Sat, 20 Mar 1999 12:52:07 -0500 (EST)

John, one of the problems I had with the passage is Marx's argument that a
slower depreciation of machinery implies that "the fixed constant capital
are increased as against the variable." I tried to figure out how he could
come to this apparent conclusion.

You also ask:

>1. What is "antiquated" fixed capital?

Antiquated fixed capital would a machine the continuing use of which to
produce a given level of output requires more labor than the labor required
to construct and operate a new machine to produce the same level of output.

The new machine may not be assimilated due to an insufficiency of surplus
value or due to fact that since capital only pays for labor power, not
direct labor time as a whole, the saving in direct labor enabled by the new
machine is not sufficiently profitable for capital to assimilate.

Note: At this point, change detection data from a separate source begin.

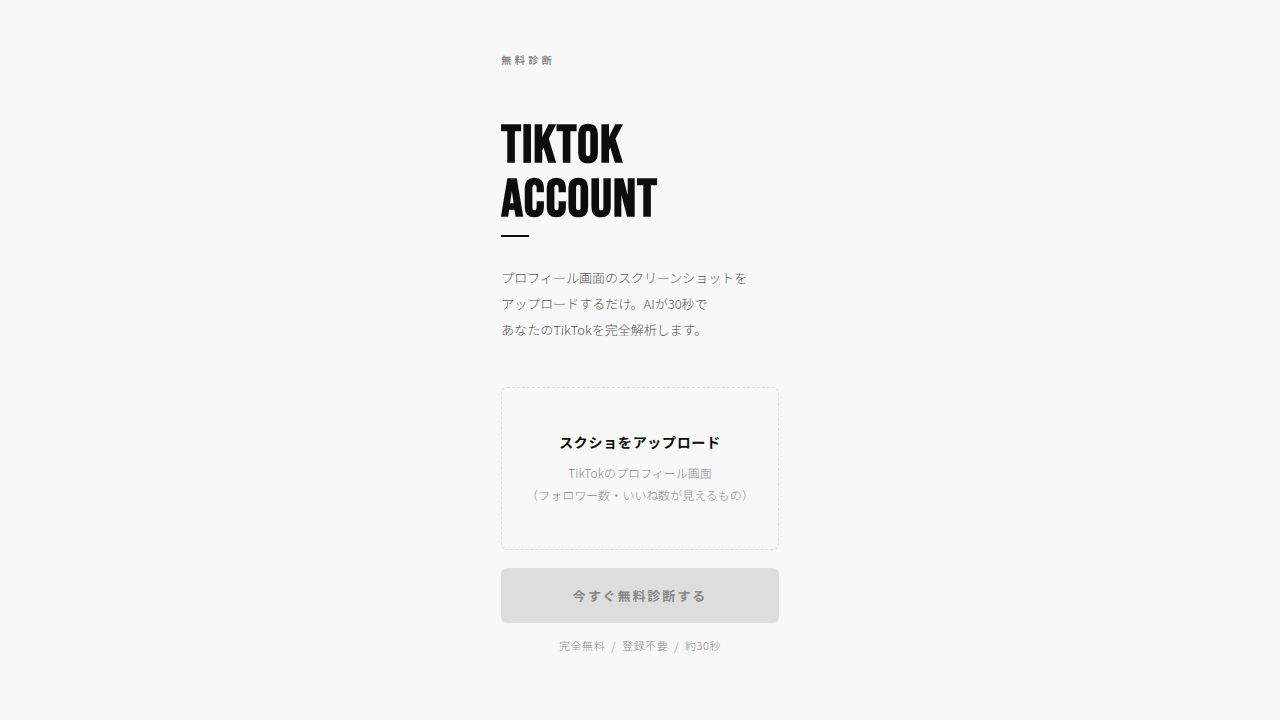
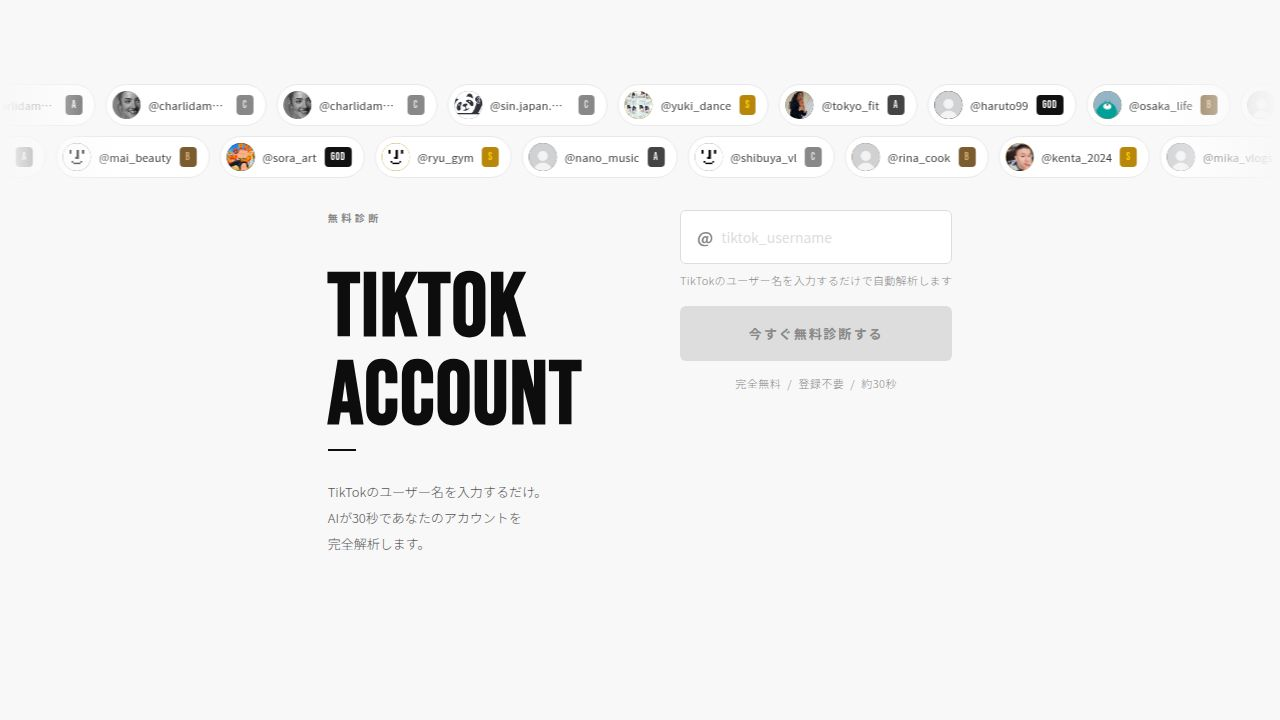
Simplify the application to only allow diagnosis by username
Remove image upload functionality and related UI elements, focusing solely on username-based diagnosis.

Replit-Commit-Author: Agent
Replit-Commit-Session-Id: 637460f8-6ff6-439b-8ea0-27e99a7ec6a8
Replit-Commit-Checkpoint-Type: full_checkpoint
Replit-Commit-Event-Id: fef6d3c5-c452-4bf9-a341-e2402a4e4ff8
Replit-Commit-Screenshot-Url: https://storage.googleapis.com/screenshot-production-us-central1/e3b2561e-48ff-43b5-9d88-7253c8665ee7/637460f8-6ff6-439b-8ea0-27e99a7ec6a8/iJeLsgo
Replit-Helium-Checkpoint-Created: true

diff --git a/artifacts/shindan/index.html b/artifacts/shindan/index.html
@@ -62,15 +62,6 @@
     margin-bottom: 44px;
     font-weight: 300;
   }
-  .upload-zone {
-    border: 1.5px dashed var(--gray5);
-    border-radius: 6px;
-    padding: 44px 24px;
-    text-align: center;
-    cursor: pointer;
-    transition: border-color 0.2s, background 0.2s;
-  }
-
   /* ===== RESPONSIVE ===== */
   @media (min-width: 700px) {
     .container { max-width: 680px; padding: 0 40px; }
@@ -112,43 +103,6 @@
     }
     .result-col-left { }
     .result-col-right { }
-  }
-  .upload-zone:hover, .upload-zone.dragover {
-    border-color: var(--black);
-    border-style: solid;
-    background: rgba(0,0,0,0.02);
-  }
-  .upload-label {
-    font-size: 14px;
-    font-weight: 700;
-    color: var(--black);
-    margin-bottom: 10px;
-    letter-spacing: 0.05em;
-  }
-  .upload-sub {
-    font-size: 12px;
-    color: var(--gray4);
-    line-height: 1.8;
-    font-weight: 300;
-  }
-  #fileInput { display: none; }
-  .preview-wrap { display: none; margin-top: 14px; position: relative; }
-  .preview-wrap img {
-    width: 100%;
-    border-radius: 6px;
-    display: block;
-    border: 1px solid var(--gray5);
-  }
-  .preview-tag {
-    position: absolute;
-    top: 10px; right: 10px;
-    background: var(--black);
-    color: var(--white);
-    font-size: 10px;
-    font-weight: 700;
-    letter-spacing: 0.15em;
-    padding: 4px 10px;
-    border-radius: 2px;
   }
   .btn-main {
     display: block;
@@ -498,34 +452,6 @@
   }
   .btn-line:hover { background: #05b34c; }
 
-  /* ===== モード切替 ===== */
-  .mode-tabs {
-    display: flex;
-    gap: 0;
-    margin-bottom: 18px;
-    border: 1.5px solid var(--black);
-    border-radius: 6px;
-    overflow: hidden;
-  }
-  .mode-tab {
-    flex: 1;
-    padding: 11px 8px;
-    font-size: 11px;
-    font-weight: 700;
-    letter-spacing: 0.1em;
-    font-family: 'Noto Sans JP', sans-serif;
-    cursor: pointer;
-    border: none;
-    background: transparent;
-    color: var(--gray4);
-    transition: background 0.15s, color 0.15s;
-  }
-  .mode-tab.active {
-    background: var(--black);
-    color: var(--white);
-  }
-  .mode-tab:not(.active):hover { background: #f0f0f0; color: var(--black); }
-
   /* ユーザー名入力 */
   .username-input-wrap {
     margin-bottom: 0;
@@ -705,38 +631,16 @@
         <div class="logo">無料診断</div>
         <h1 class="page-title">TIKTOK<br>ACCOUNT</h1>
         <div class="divider"></div>
-        <p class="page-desc">プロフィール画面のスクリーンショットを<br>アップロードするだけ。AIが30秒で<br>あなたのTikTokを完全解析します。</p>
+        <p class="page-desc">TikTokのユーザー名を入力するだけ。<br>AIが30秒であなたのアカウントを<br>完全解析します。</p>
       </div>
       <div class="upload-col-right">
 
-        <!-- モード切替タブ -->
-        <div class="mode-tabs">
-          <button class="mode-tab active" id="tabImage" onclick="switchMode('image')">スクショで診断</button>
-          <button class="mode-tab" id="tabUsername" onclick="switchMode('username')">@ユーザー名で診断</button>
-        </div>
-
-        <!-- 画像モード -->
-        <div id="modeImage">
-          <div class="upload-zone" id="uploadZone" onclick="document.getElementById('fileInput').click()">
-            <div class="upload-label">スクショをアップロード</div>
-            <div class="upload-sub">TikTokのプロフィール画面<br>（フォロワー数・いいね数が見えるもの）</div>
-            <input type="file" id="fileInput" accept="image/*">
+        <div class="username-input-wrap">
+          <div class="username-field">
+            <span class="username-at">@</span>
+            <input type="text" id="usernameInput" placeholder="tiktok_username" autocomplete="off" autocorrect="off" autocapitalize="none" spellcheck="false" oninput="onUsernameInput()" onkeydown="if(event.key==='Enter'&&!btnDiagnose.disabled)startDiagnosis()">
           </div>
-          <div class="preview-wrap" id="previewWrap">
-            <img id="previewImg" src="" alt="">
-            <div class="preview-tag">選択済み</div>
-          </div>
-        </div>
-
-        <!-- ユーザー名モード -->
-        <div id="modeUsername" style="display:none;">
-          <div class="username-input-wrap">
-            <div class="username-field">
-              <span class="username-at">@</span>
-              <input type="text" id="usernameInput" placeholder="tiktok_username" autocomplete="off" autocorrect="off" autocapitalize="none" spellcheck="false" oninput="onUsernameInput()">
-            </div>
-            <p class="username-hint">TikTokのユーザー名を入力するだけで自動解析します</p>
-          </div>
+          <p class="username-hint">TikTokのユーザー名を入力するだけで自動解析します</p>
         </div>
 
         <button class="btn-main" id="btnDiagnose" disabled onclick="startDiagnosis()">
@@ -828,62 +732,16 @@
 <div class="toast" id="toast">コピーしました</div>
 
 <script>
-  const fileInput = document.getElementById('fileInput');
-  const uploadZone = document.getElementById('uploadZone');
-  const previewWrap = document.getElementById('previewWrap');
-  const previewImg = document.getElementById('previewImg');
   const btnDiagnose = document.getElementById('btnDiagnose');
   let captionText = '';
-  let uploadedImageSrc = '';
-  let currentMode = 'image'; // 'image' | 'username'
-
-  // ===== モード切替 =====
-  function switchMode(mode) {
-    currentMode = mode;
-    document.getElementById('tabImage').classList.toggle('active', mode === 'image');
-    document.getElementById('tabUsername').classList.toggle('active', mode === 'username');
-    document.getElementById('modeImage').style.display = mode === 'image' ? 'block' : 'none';
-    document.getElementById('modeUsername').style.display = mode === 'username' ? 'block' : 'none';
-    // ボタン状態リセット
-    if (mode === 'image') {
-      btnDiagnose.disabled = !fileInput.files[0];
-    } else {
-      const val = document.getElementById('usernameInput').value.trim();
-      btnDiagnose.disabled = val.length < 1;
-    }
-  }
 
   function onUsernameInput() {
     const val = document.getElementById('usernameInput').value.trim();
     btnDiagnose.disabled = val.length < 1;
   }
 
-  fileInput.addEventListener('change', e => {
-    if (!e.target.files[0]) return;
-    const reader = new FileReader();
-    reader.onload = ev => {
-      uploadedImageSrc = ev.target.result;
-      previewImg.src = uploadedImageSrc;
-      previewWrap.style.display = 'block';
-      btnDiagnose.disabled = false;
-    };
-    reader.readAsDataURL(e.target.files[0]);
-  });
-
-  uploadZone.addEventListener('dragover', e => { e.preventDefault(); uploadZone.classList.add('dragover'); });
-  uploadZone.addEventListener('dragleave', () => uploadZone.classList.remove('dragover'));
-  uploadZone.addEventListener('drop', e => {
-    e.preventDefault();
-    uploadZone.classList.remove('dragover');
-    const f = e.dataTransfer.files[0];
-    if (f && f.type.startsWith('image/')) {
-      fileInput.files = e.dataTransfer.files;
-      fileInput.dispatchEvent(new Event('change'));
-    }
-  });
-
   const loadingSteps = [
-    '画像を読み込み中',
+    'プロフィールを取得中',
     'フォロワーデータを解析中',
     'エンゲージメントを計測中',
     'バズポテンシャルを診断中',
@@ -920,30 +778,16 @@
       network: (navigator.connection ? navigator.connection.effectiveType : ''),
     };
 
-    let fetchPromise;
-
-    if (currentMode === 'username') {
-      // ユーザー名モード：JSONで送信
-      const username = document.getElementById('usernameInput').value.trim().replace(/^@/, '');
-      fetchPromise = fetch('/api/diagnose-by-username', {
-        method: 'POST',
-        headers: { 'Content-Type': 'application/json' },
-        body: JSON.stringify({ username, ...commonParams }),
-      }).then(r => {
+    const username = document.getElementById('usernameInput').value.trim().replace(/^@/, '');
+    fetch('/api/diagnose-by-username', {
+      method: 'POST',
+      headers: { 'Content-Type': 'application/json' },
+      body: JSON.stringify({ username, ...commonParams }),
+    })
+      .then(r => {
         if (!r.ok) return r.json().then(e => { throw new Error(e.error || 'エラー'); });
         return r.json();
-      });
-    } else {
-      // 画像モード：FormDataで送信
-      const formData = new FormData();
-      formData.append('image', fileInput.files[0]);
-      Object.entries(commonParams).forEach(([k, v]) => formData.append(k, v));
-      formData.append('dwell_time', Math.floor((Date.now() - dwellStart) / 1000));
-      formData.append('operation_count', operationCount);
-      fetchPromise = fetch('/api/diagnose', { method: 'POST', body: formData }).then(r => r.json());
-    }
-
-    fetchPromise
+      })
       .then(data => {
         clearInterval(iv);
         bar.style.width = '100%';
@@ -953,20 +797,12 @@
       .catch(err => {
         clearInterval(iv);
         bar.style.width = '100%';
-        if (currentMode === 'username' && err.message) {
-          showToast(err.message);
-          document.getElementById('screen-loading').style.display = 'none';
-          document.getElementById('screen-upload').style.display = 'flex';
-          return;
-        }
-        // 画像モードのフォールバック
-        const r = results[Math.floor(Math.random() * results.length)];
-        setTimeout(() => showResult(r), 400);
+        showToast(err.message || 'ユーザーが見つかりませんでした');
+        document.getElementById('screen-loading').style.display = 'none';
+        document.getElementById('screen-upload').style.display = 'flex';
       });
   }
 
-  let operationCount = 0;
-  document.addEventListener('click', () => operationCount++);
 
   const results = [
     {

This is part of Marx's theory of how capitalism comes to fetter the
development of the productive forces.

>3. To argue against Brenner, you introduce the notion of an increase in the
>labor force in Dept. 1 and a consequent increase in the mass of surplus value.
>But does not the very process Brenner suggests shorten the lifetime of fixed
>capital? Moral depreciation, in his scenario, is increases. With that
>increase there is the possibility that the introduction of new techniques
>becomes foolhardy in the eyes of the capitalist.

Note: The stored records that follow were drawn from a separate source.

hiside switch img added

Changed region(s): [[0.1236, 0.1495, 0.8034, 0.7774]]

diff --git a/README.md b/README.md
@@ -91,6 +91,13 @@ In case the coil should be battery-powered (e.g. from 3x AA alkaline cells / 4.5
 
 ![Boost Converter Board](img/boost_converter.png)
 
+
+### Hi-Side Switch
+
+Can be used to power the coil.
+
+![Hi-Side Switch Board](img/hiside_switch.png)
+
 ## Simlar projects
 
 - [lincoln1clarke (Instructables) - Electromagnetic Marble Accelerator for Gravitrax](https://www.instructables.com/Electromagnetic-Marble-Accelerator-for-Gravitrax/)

I don't think it is that simple. To the loss from the moral depreciation or
technogical obsolence of old machines, you must add the surplus value
gained from the addition of labor in dept to produce those new machines
with the means of production already available there. Marx seems to derive
falling profitability more from the inability of dept I to continue to
absorb labor due to the slower turnover of fixed capital than from the
losses on old machines once new ones are introduced. Again, I think this
passage raises several problems

Yours, Rakesh